··· Source information
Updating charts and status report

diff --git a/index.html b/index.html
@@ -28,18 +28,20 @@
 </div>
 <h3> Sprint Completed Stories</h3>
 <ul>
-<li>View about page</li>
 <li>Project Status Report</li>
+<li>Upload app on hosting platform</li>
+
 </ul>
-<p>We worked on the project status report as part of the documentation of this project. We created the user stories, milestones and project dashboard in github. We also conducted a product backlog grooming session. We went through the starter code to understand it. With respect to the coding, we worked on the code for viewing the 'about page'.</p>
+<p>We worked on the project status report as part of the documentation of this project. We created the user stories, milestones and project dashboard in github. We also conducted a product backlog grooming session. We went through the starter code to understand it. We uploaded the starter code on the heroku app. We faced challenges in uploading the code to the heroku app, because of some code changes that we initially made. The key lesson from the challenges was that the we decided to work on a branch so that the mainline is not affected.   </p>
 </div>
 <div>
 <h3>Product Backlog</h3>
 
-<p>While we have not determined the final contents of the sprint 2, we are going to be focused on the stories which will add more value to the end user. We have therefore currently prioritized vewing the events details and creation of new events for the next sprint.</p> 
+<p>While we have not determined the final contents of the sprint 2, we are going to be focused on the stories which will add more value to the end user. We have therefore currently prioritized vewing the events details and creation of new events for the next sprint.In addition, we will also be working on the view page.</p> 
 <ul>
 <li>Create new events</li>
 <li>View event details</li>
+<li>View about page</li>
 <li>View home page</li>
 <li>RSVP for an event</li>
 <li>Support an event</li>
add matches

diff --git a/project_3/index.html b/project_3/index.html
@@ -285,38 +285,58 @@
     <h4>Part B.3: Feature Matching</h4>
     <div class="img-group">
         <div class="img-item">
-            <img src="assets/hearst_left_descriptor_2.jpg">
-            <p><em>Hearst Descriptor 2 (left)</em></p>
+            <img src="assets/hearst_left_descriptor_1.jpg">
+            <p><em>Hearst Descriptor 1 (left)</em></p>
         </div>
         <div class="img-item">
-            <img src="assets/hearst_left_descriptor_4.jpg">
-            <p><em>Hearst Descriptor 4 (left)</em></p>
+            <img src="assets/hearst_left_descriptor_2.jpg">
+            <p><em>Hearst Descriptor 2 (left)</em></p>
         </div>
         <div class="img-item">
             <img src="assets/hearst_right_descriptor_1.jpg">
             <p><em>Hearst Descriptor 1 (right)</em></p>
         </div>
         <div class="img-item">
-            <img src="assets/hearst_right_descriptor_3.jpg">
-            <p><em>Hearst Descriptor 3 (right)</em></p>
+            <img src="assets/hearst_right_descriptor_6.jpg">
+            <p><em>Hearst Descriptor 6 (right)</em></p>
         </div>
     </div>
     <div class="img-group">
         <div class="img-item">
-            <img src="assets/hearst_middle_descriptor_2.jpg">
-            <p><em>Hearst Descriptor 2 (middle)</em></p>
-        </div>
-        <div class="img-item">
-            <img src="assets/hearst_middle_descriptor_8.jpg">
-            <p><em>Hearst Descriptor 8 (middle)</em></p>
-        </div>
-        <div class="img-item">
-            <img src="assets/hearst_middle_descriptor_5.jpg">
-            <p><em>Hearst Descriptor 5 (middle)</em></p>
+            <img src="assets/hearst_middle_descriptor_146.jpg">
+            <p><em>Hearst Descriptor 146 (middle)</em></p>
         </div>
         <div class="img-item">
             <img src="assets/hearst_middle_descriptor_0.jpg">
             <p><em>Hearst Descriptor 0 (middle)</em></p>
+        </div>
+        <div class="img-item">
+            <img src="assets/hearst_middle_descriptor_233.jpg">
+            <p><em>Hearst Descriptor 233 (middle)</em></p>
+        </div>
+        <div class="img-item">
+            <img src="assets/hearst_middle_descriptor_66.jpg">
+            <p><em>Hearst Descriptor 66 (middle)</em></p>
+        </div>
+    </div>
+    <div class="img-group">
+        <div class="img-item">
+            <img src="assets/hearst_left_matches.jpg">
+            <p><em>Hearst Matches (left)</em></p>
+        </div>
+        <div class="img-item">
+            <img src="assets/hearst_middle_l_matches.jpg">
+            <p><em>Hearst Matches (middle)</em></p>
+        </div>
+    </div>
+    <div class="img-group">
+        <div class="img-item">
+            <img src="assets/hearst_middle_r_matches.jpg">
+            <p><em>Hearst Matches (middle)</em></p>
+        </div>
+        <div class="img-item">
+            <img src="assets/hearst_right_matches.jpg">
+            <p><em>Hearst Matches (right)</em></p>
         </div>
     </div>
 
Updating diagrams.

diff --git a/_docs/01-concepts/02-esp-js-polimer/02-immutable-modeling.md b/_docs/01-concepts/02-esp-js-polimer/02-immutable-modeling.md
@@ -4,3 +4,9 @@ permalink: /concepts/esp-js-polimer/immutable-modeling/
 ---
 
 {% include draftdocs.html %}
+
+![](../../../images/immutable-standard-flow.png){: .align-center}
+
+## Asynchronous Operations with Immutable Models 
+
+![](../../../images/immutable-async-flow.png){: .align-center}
······
= Task to complete =
Could you reproduce every record exactly as written?

= Task solution =
Updating charts and status report

diff --git a/index.html b/index.html
@@ -28,18 +28,20 @@
 </div>
 <h3> Sprint Completed Stories</h3>
 <ul>
-<li>View about page</li>
 <li>Project Status Report</li>
+<li>Upload app on hosting platform</li>
+
 </ul>
-<p>We worked on the project status report as part of the documentation of this project. We created the user stories, milestones and project dashboard in github. We also conducted a product backlog grooming session. We went through the starter code to understand it. With respect to the coding, we worked on the code for viewing the 'about page'.</p>
+<p>We worked on the project status report as part of the documentation of this project. We created the user stories, milestones and project dashboard in github. We also conducted a product backlog grooming session. We went through the starter code to understand it. We uploaded the starter code on the heroku app. We faced challenges in uploading the code to the heroku app, because of some code changes that we initially made. The key lesson from the challenges was that the we decided to work on a branch so that the mainline is not affected.   </p>
 </div>
 <div>
 <h3>Product Backlog</h3>
 
-<p>While we have not determined the final contents of the sprint 2, we are going to be focused on the stories which will add more value to the end user. We have therefore currently prioritized vewing the events details and creation of new events for the next sprint.</p> 
+<p>While we have not determined the final contents of the sprint 2, we are going to be focused on the stories which will add more value to the end user. We have therefore currently prioritized vewing the events details and creation of new events for the next sprint.In addition, we will also be working on the view page.</p> 
 <ul>
 <li>Create new events</li>
 <li>View event details</li>
+<li>View about page</li>
 <li>View home page</li>
 <li>RSVP for an event</li>
 <li>Support an event</li>
add matches

diff --git a/project_3/index.html b/project_3/index.html
@@ -285,38 +285,58 @@
     <h4>Part B.3: Feature Matching</h4>
     <div class="img-group">
         <div class="img-item">
-            <img src="assets/hearst_left_descriptor_2.jpg">
-            <p><em>Hearst Descriptor 2 (left)</em></p>
+            <img src="assets/hearst_left_descriptor_1.jpg">
+            <p><em>Hearst Descriptor 1 (left)</em></p>
         </div>
         <div class="img-item">
-            <img src="assets/hearst_left_descriptor_4.jpg">
-            <p><em>Hearst Descriptor 4 (left)</em></p>
+            <img src="assets/hearst_left_descriptor_2.jpg">
+            <p><em>Hearst Descriptor 2 (left)</em></p>
         </div>
         <div class="img-item">
             <img src="assets/hearst_right_descriptor_1.jpg">
             <p><em>Hearst Descriptor 1 (right)</em></p>
         </div>
         <div class="img-item">
-            <img src="assets/hearst_right_descriptor_3.jpg">
-            <p><em>Hearst Descriptor 3 (right)</em></p>
+            <img src="assets/hearst_right_descriptor_6.jpg">
+            <p><em>Hearst Descriptor 6 (right)</em></p>
         </div>
     </div>
     <div class="img-group">
         <div class="img-item">
-            <img src="assets/hearst_middle_descriptor_2.jpg">
-            <p><em>Hearst Descriptor 2 (middle)</em></p>
-        </div>
-        <div class="img-item">
-            <img src="assets/hearst_middle_descriptor_8.jpg">
-            <p><em>Hearst Descriptor 8 (middle)</em></p>
-        </div>
-        <div class="img-item">
-            <img src="assets/hearst_middle_descriptor_5.jpg">
-            <p><em>Hearst Descriptor 5 (middle)</em></p>
+            <img src="assets/hearst_middle_descriptor_146.jpg">
+            <p><em>Hearst Descriptor 146 (middle)</em></p>
         </div>
         <div class="img-item">
             <img src="assets/hearst_middle_descriptor_0.jpg">
             <p><em>Hearst Descriptor 0 (middle)</em></p>
+        </div>
+        <div class="img-item">
+            <img src="assets/hearst_middle_descriptor_233.jpg">
+            <p><em>Hearst Descriptor 233 (middle)</em></p>
+        </div>
+        <div class="img-item">
+            <img src="assets/hearst_middle_descriptor_66.jpg">
+            <p><em>Hearst Descriptor 66 (middle)</em></p>
+        </div>
+    </div>
+    <div class="img-group">
+        <div class="img-item">
+            <img src="assets/hearst_left_matches.jpg">
+            <p><em>Hearst Matches (left)</em></p>
+        </div>
+        <div class="img-item">
+            <img src="assets/hearst_middle_l_matches.jpg">
+            <p><em>Hearst Matches (middle)</em></p>
+        </div>
+    </div>
+    <div class="img-group">
+        <div class="img-item">
+            <img src="assets/hearst_middle_r_matches.jpg">
+            <p><em>Hearst Matches (middle)</em></p>
+        </div>
+        <div class="img-item">
+            <img src="assets/hearst_right_matches.jpg">
+            <p><em>Hearst Matches (right)</em></p>
         </div>
     </div>
 
Updating diagrams.

diff --git a/_docs/01-concepts/02-esp-js-polimer/02-immutable-modeling.md b/_docs/01-concepts/02-esp-js-polimer/02-immutable-modeling.md
@@ -4,3 +4,9 @@ permalink: /concepts/esp-js-polimer/immutable-modeling/
 ---
 
 {% include draftdocs.html %}
+
+![](../../../images/immutable-standard-flow.png){: .align-center}
+
+## Asynchronous Operations with Immutable Models 
+
+![](../../../images/immutable-async-flow.png){: .align-center}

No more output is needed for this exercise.